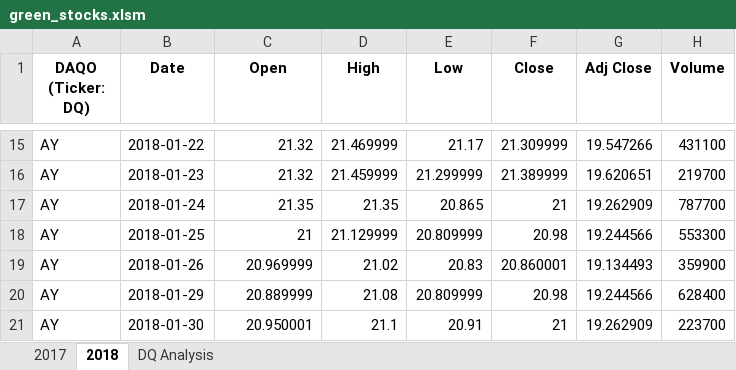
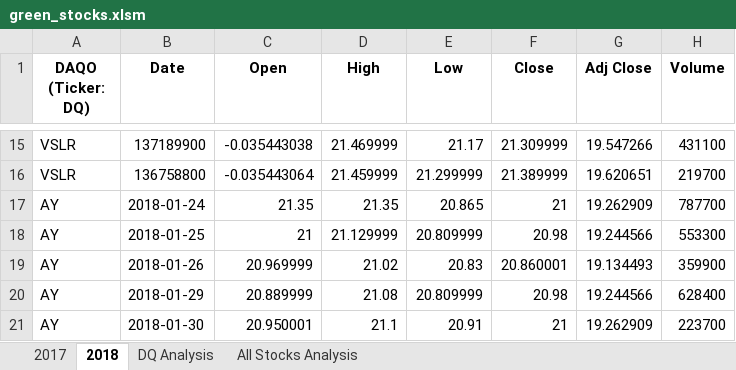
Before and after one commit to hieppham8083/stock-analysis, an Excel workbook: green_stocks.xlsm, sheet 2018, drawn as a sheet; only a part is shown, gaps mark what is left out; values as stored, in another font and other column widths than the file's, no borders; the diff covers the shown part only; the diff names each change by its address in the sheet, - before the commit and + after, or states it on an @@ line.

```diff
--- a/green_stocks.xlsm (sheet 2018)
+++ b/green_stocks.xlsm (sheet 2018)
+sheet tab: All Stocks Analysis
-A15:A16 (DAQO (Ticker: DQ)): AY
+A15:A16 (DAQO (Ticker: DQ)): VSLR
-B15 (Date): 2018-01-22
+B15 (Date): 137189900
-C15 (Open): 21.32
+C15 (Open): -0.035443038
-B16 (Date): 2018-01-23
+B16 (Date): 136758800
-C16 (Open): 21.32
+C16 (Open): -0.035443064
```
Also changed, not shown: 32 edited cells elsewhere in this sheet, sheet DQ Analysis.
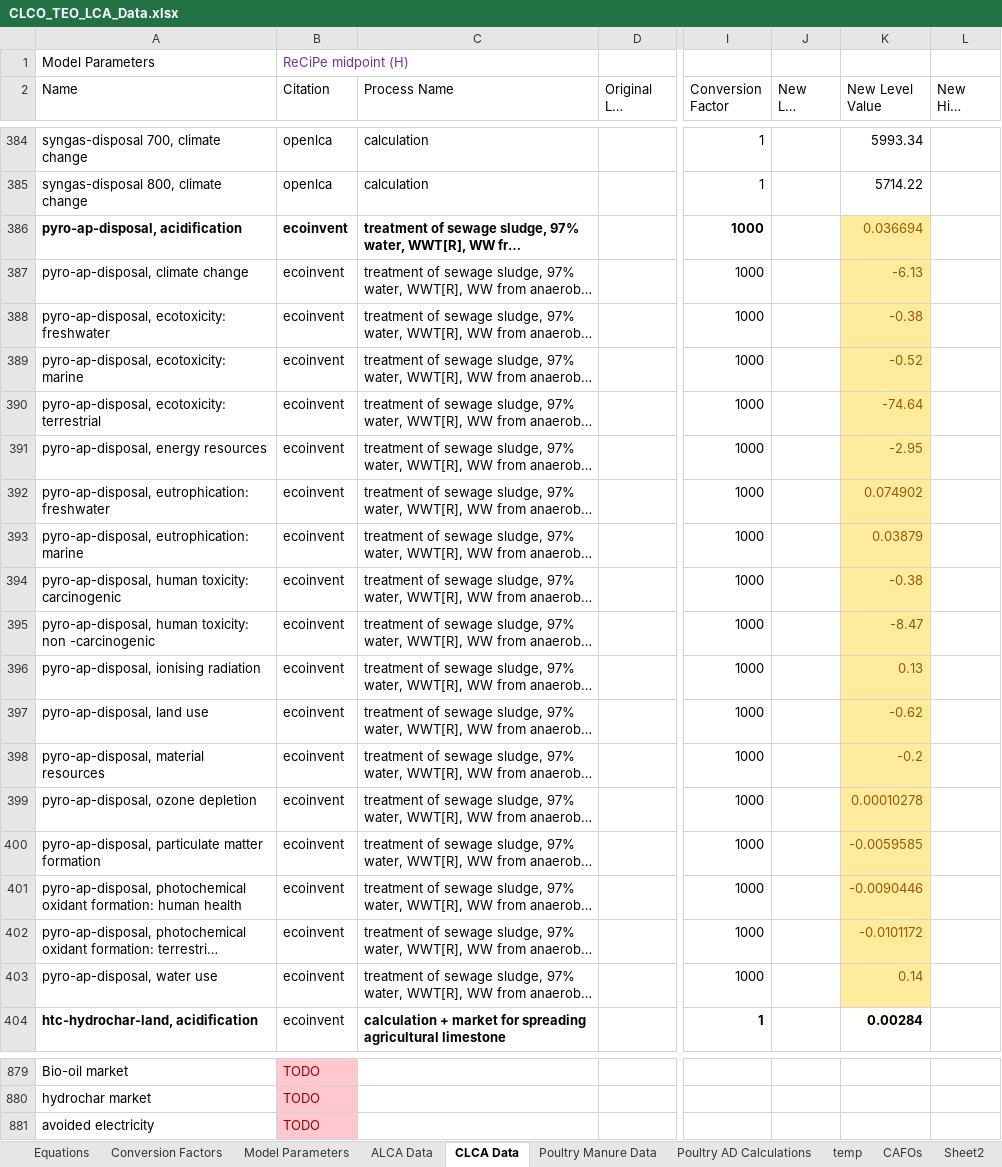
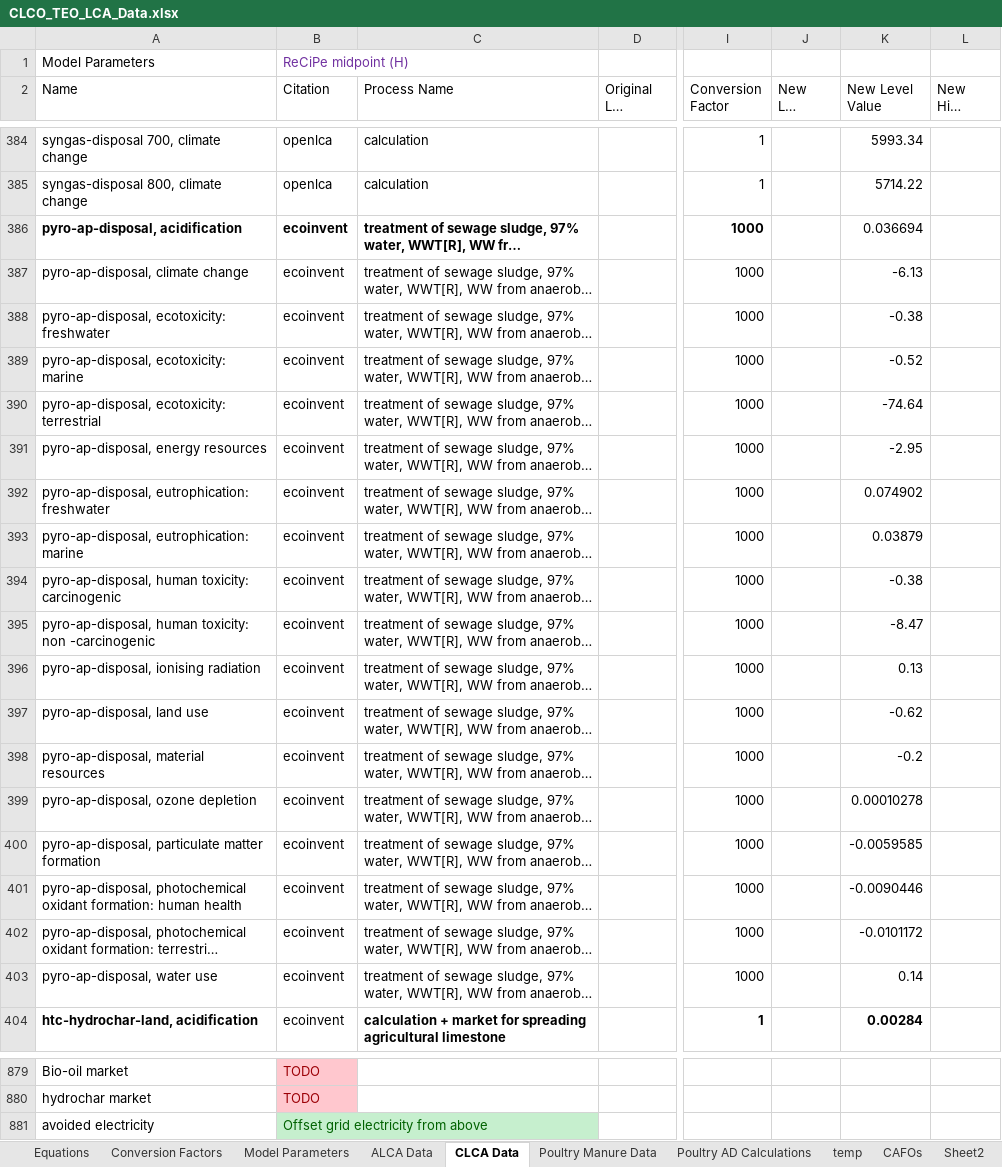
Before and after one commit to PEESEgroup/poultry-CLCO, an Excel workbook: data/data analysis/CLCO_TEO_LCA_Data.xlsx, sheet CLCA Data, drawn as a sheet; only a part is shown, gaps mark what is left out; long unchanged cells end in …; values as stored, in another font and other column widths than the file's, no borders; the diff covers the shown part only; the diff names each change by its address in the sheet, - before the commit and + after, or states it on an @@ line.

Commit message:
updated ALCA data

```diff
--- a/data/data analysis/CLCO_TEO_LCA_Data.xlsx (sheet CLCA Data)
+++ b/data/data analysis/CLCO_TEO_LCA_Data.xlsx (sheet CLCA Data)
@@ K386:K403 fill: #FFEB9C → none, text colour: #9C5700 → black @@
-B881 (Citation): TODO
+B881 (Citation): Offset grid electricity from above
@@ B881 fill: #FFC7CE → #C6EFCE, text colour: #9C0006 → #006100 @@
```
Also changed, not shown: cell formats elsewhere in this sheet, sheet ALCA Data, 1 other file.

=-=-=-=-=

Leaving the pictures aside, give back all the records exactly as they are.

Before and after one commit to hieppham8083/stock-analysis, an Excel workbook: green_stocks.xlsm, sheet 2018, drawn as a sheet; only a part is shown, gaps mark what is left out; values as stored, in another font and other column widths than the file's, no borders; the diff covers the shown part only; the diff names each change by its address in the sheet, - before the commit and + after, or states it on an @@ line.

```diff
--- a/green_stocks.xlsm (sheet 2018)
+++ b/green_stocks.xlsm (sheet 2018)
+sheet tab: All Stocks Analysis
-A15:A16 (DAQO (Ticker: DQ)): AY
+A15:A16 (DAQO (Ticker: DQ)): VSLR
-B15 (Date): 2018-01-22
+B15 (Date): 137189900
-C15 (Open): 21.32
+C15 (Open): -0.035443038
-B16 (Date): 2018-01-23
+B16 (Date): 136758800
-C16 (Open): 21.32
+C16 (Open): -0.035443064
```
Also changed, not shown: 32 edited cells elsewhere in this sheet, sheet DQ Analysis.
Before and after one commit to PEESEgroup/poultry-CLCO, an Excel workbook: data/data analysis/CLCO_TEO_LCA_Data.xlsx, sheet CLCA Data, drawn as a sheet; only a part is shown, gaps mark what is left out; long unchanged cells end in …; values as stored, in another font and other column widths than the file's, no borders; the diff covers the shown part only; the diff names each change by its address in the sheet, - before the commit and + after, or states it on an @@ line.

Commit message:
updated ALCA data

```diff
--- a/data/data analysis/CLCO_TEO_LCA_Data.xlsx (sheet CLCA Data)
+++ b/data/data analysis/CLCO_TEO_LCA_Data.xlsx (sheet CLCA Data)
@@ K386:K403 fill: #FFEB9C → none, text colour: #9C5700 → black @@
-B881 (Citation): TODO
+B881 (Citation): Offset grid electricity from above
@@ B881 fill: #FFC7CE → #C6EFCE, text colour: #9C0006 → #006100 @@
```
Also changed, not shown: cell formats elsewhere in this sheet, sheet ALCA Data, 1 other file.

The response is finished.